How these graphs were created: For the first graph, search for “europe transportation fuel price” and “gasoline CPI” (monthly, not seasonally adjusted) and add the series. To align both series at the recent peak price for the U.S., choose “Index (Scale value to 100 for chosen period)” for the units and 2014-06-01 for the date. For the second graph, search for “oil Brent” and select the monthly series. Then add the same series again as series 2. Finally, add the dollar/euro exchange rate to series 1 and apply transformation a/(b). (The parentheses in the formula simply make the label in the graph easier to read.)
Suggested by Christian Zimmermann.
Norway is a small country with an oversized oil sector. So how do fluctuations in crude oil prices affect its economy? It is too early to look at Norway’s GDP for any effects from the recent drop in oil prices. But we can look at its stock market. The graph above shows the price of North Sea oil (deflated to remove the general increase in prices) and the index of the Oslo Stock Exchange (converted to U.S. dollars and deflated as well). It is pretty obvious that there’s a strong relationship between the two. The relationship is even more obvious when you look at the scatter plot below, where each point corresponds to a date and each axis corresponds to one of the time series.
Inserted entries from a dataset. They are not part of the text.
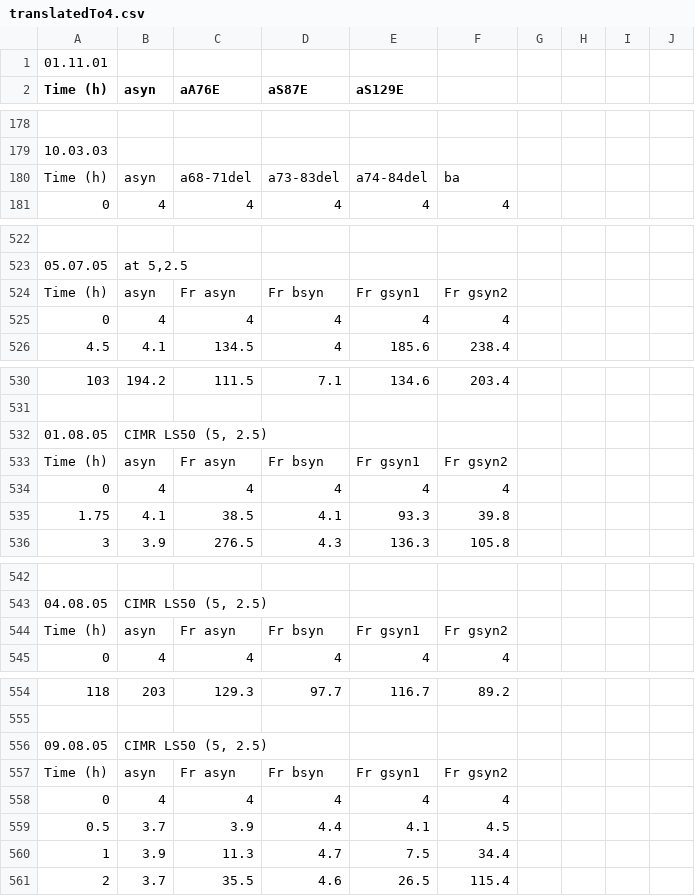
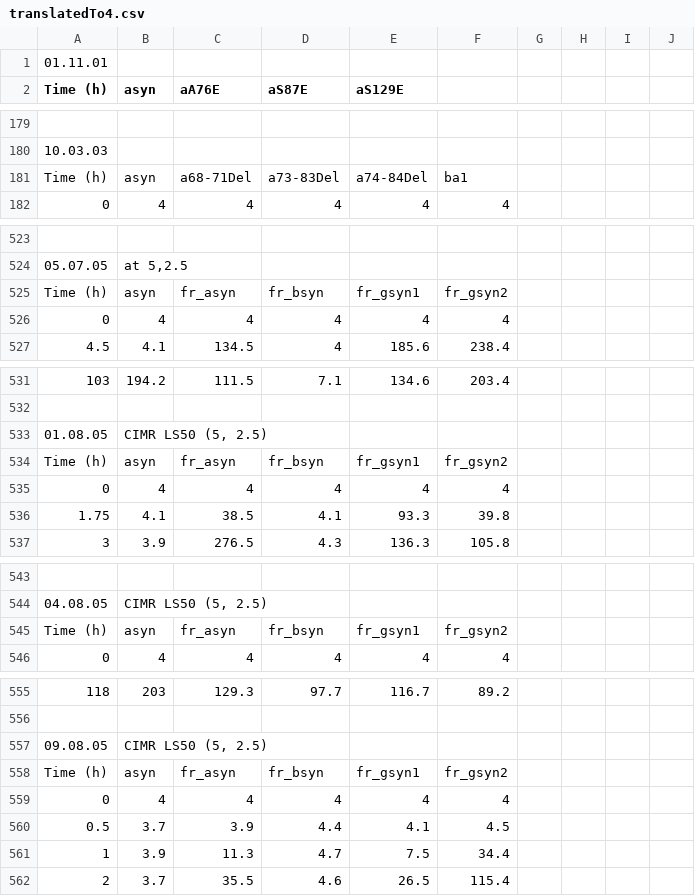
Before and after one commit to zibaee-2021/SALSA_mprops, a CSV file: data/tht_data/translatedTo4.csv, drawn as a sheet; only a part is shown, gaps mark what is left out; addresses are those after the commit; the diff covers the shown part only; the diff names each change by its address in the sheet, - before the commit and + after, or states it on an @@ line.

```diff
--- a/data/tht_data/translatedTo4.csv
+++ b/data/tht_data/translatedTo4.csv
-C181 (aA76E): a68-71del
+C181 (aA76E): a68-71Del
-D181 (aS87E): a73-83del
+D181 (aS87E): a73-83Del
-E181 (aS129E): a74-84del
+E181 (aS129E): a74-84Del
-F181: ba
+F181: ba1
-C525 (aA76E): Fr asyn
+C525 (aA76E): fr_asyn
-D525 (aS87E): Fr bsyn
+D525 (aS87E): fr_bsyn
-E525 (aS129E): Fr gsyn1
+E525 (aS129E): fr_gsyn1
-F525: Fr gsyn2
+F525: fr_gsyn2
-C534 (aA76E): Fr asyn
+C534 (aA76E): fr_asyn
-D534 (aS87E): Fr bsyn
+D534 (aS87E): fr_bsyn
-E534 (aS129E): Fr gsyn1
+E534 (aS129E): fr_gsyn1
-F534: Fr gsyn2
+F534: fr_gsyn2
-C545 (aA76E): Fr asyn
+C545 (aA76E): fr_asyn
-D545 (aS87E): Fr bsyn
+D545 (aS87E): fr_bsyn
-E545 (aS129E): Fr gsyn1
+E545 (aS129E): fr_gsyn1
-F545: Fr gsyn2
+F545: fr_gsyn2
-C558 (aA76E): Fr asyn
+C558 (aA76E): fr_asyn
-D558 (aS87E): Fr bsyn
+D558 (aS87E): fr_bsyn
-E558 (aS129E): Fr gsyn1
+E558 (aS129E): fr_gsyn1
-F558: Fr gsyn2
+F558: fr_gsyn2
```
Also changed, not shown: 1 added row and 103 edited cells elsewhere in this file.
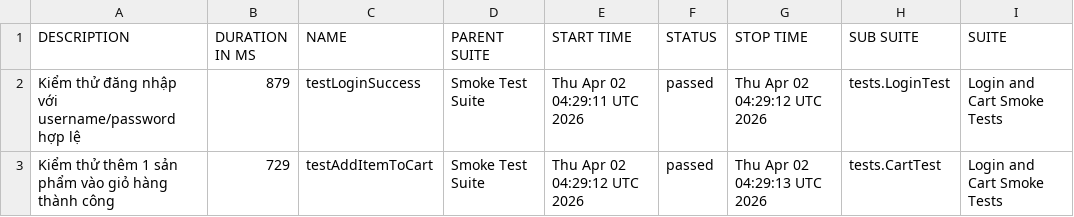
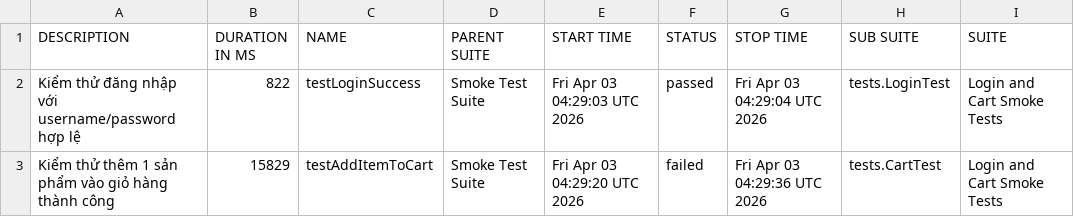
Before and after one commit to tranleanhdai/selenium-framework, a CSV file: data/suites.csv, drawn as a sheet; only a part is shown; the diff names each change by its address in the sheet, - before the commit and + after, or states it on an @@ line.

```diff
--- a/data/suites.csv
+++ b/data/suites.csv
-B2 (DURATION IN MS): 879
+B2 (DURATION IN MS): 822
-E2 (START TIME): Thu Apr 02 04:29:11 UTC 2026
+E2 (START TIME): Fri Apr 03 04:29:03 UTC 2026
-G2 (STOP TIME): Thu Apr 02 04:29:12 UTC 2026
+G2 (STOP TIME): Fri Apr 03 04:29:04 UTC 2026
-B3 (DURATION IN MS): 729
+B3 (DURATION IN MS): 15829
-E3 (START TIME): Thu Apr 02 04:29:12 UTC 2026
+E3 (START TIME): Fri Apr 03 04:29:20 UTC 2026
-F3 (STATUS): passed
+F3 (STATUS): failed
-G3 (STOP TIME): Thu Apr 02 04:29:13 UTC 2026
+G3 (STOP TIME): Fri Apr 03 04:29:36 UTC 2026
```
Also changed, not shown: data/behaviors.csv, 36 other files.
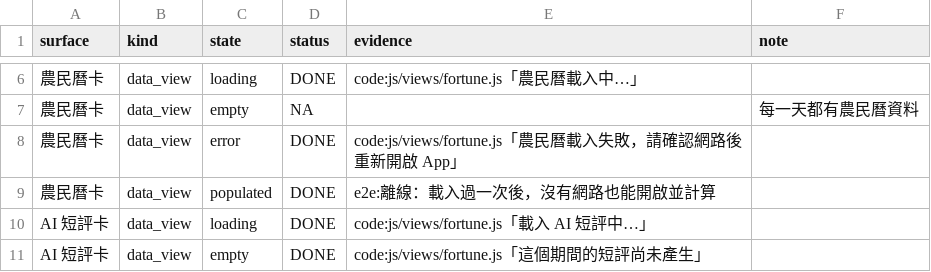
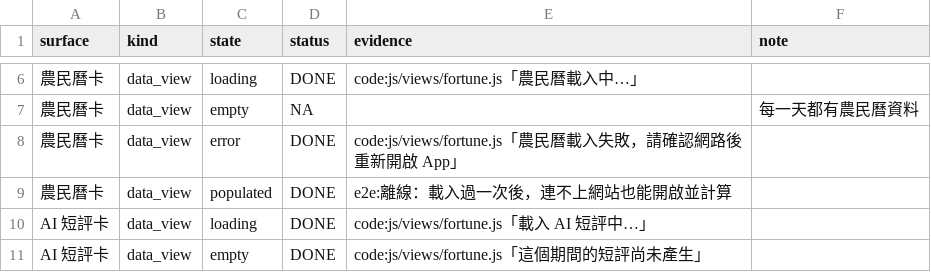
Before and after one commit to xin7355-collab/star, a CSV file: docs/qa/states.csv, drawn as a sheet; only a part is shown, gaps mark what is left out.

```diff
--- a/docs/qa/states.csv
+++ b/docs/qa/states.csv
@@ -8,3 +8,3 @@ surface,kind,state,status,evidence,note
 農民曆卡,data_view,error,DONE,code:js/views/fortune.js「農民曆載入失敗，請確認網路後重新開啟 App」,
-農民曆卡,data_view,populated,DONE,e2e:離線：載入過一次後，沒有網路也能開啟並計算,
+農民曆卡,data_view,populated,DONE,e2e:離線：載入過一次後，連不上網站也能開啟並計算,
 AI 短評卡,data_view,loading,DONE,code:js/views/fortune.js「載入 AI 短評中…」,
```
Also changed, not shown: 6 other files.
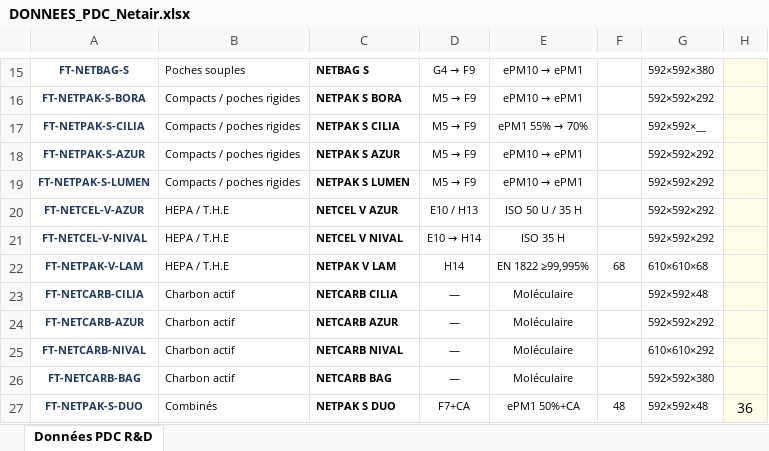
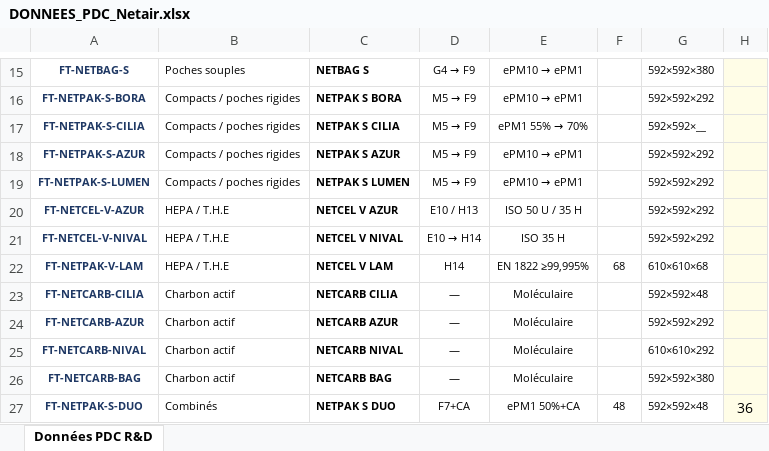
Before and after one commit to PaDuclos/netair-site, an Excel workbook: fiches-techniques/DONNEES_PDC_Netair.xlsx, sheet Données PDC R&D, drawn as a sheet; only a part is shown, gaps mark what is left out; values as stored, in another font and other column widths than the file's, no borders; the diff names each change by its address in the sheet, - before the commit and + after, or states it on an @@ line.

```diff
--- a/fiches-techniques/DONNEES_PDC_Netair.xlsx (sheet Données PDC R&D)
+++ b/fiches-techniques/DONNEES_PDC_Netair.xlsx (sheet Données PDC R&D)
-C22: NETPAK V LAM
+C22: NETCEL V LAM
```
Also changed, not shown: fiches-techniques/Bibliotheque_Fiches_Techniques_Netair.xlsx.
How these graphs were created: Search for “Share price Norway” and add the monthly index series to the graph. Note: We’ll use only monthly series here. Then add the series “Norway exchange rate” and “CPI United States” to series 1. Apply transformation a/b/c. Now select “Brent oil price” as series 2 and add “CPI United States” to it. Apply transformation a/b. Use the right y-axis for this series. (You may remove the axis labels, under the graph settings tab, if you think things have become too crowded with all these transformations.) Repeat these steps to create the second graph, but switch graph type to “Scatter” under the graph settings tab.
Suggested by Christian Zimmermann
View on FRED, series used in this post: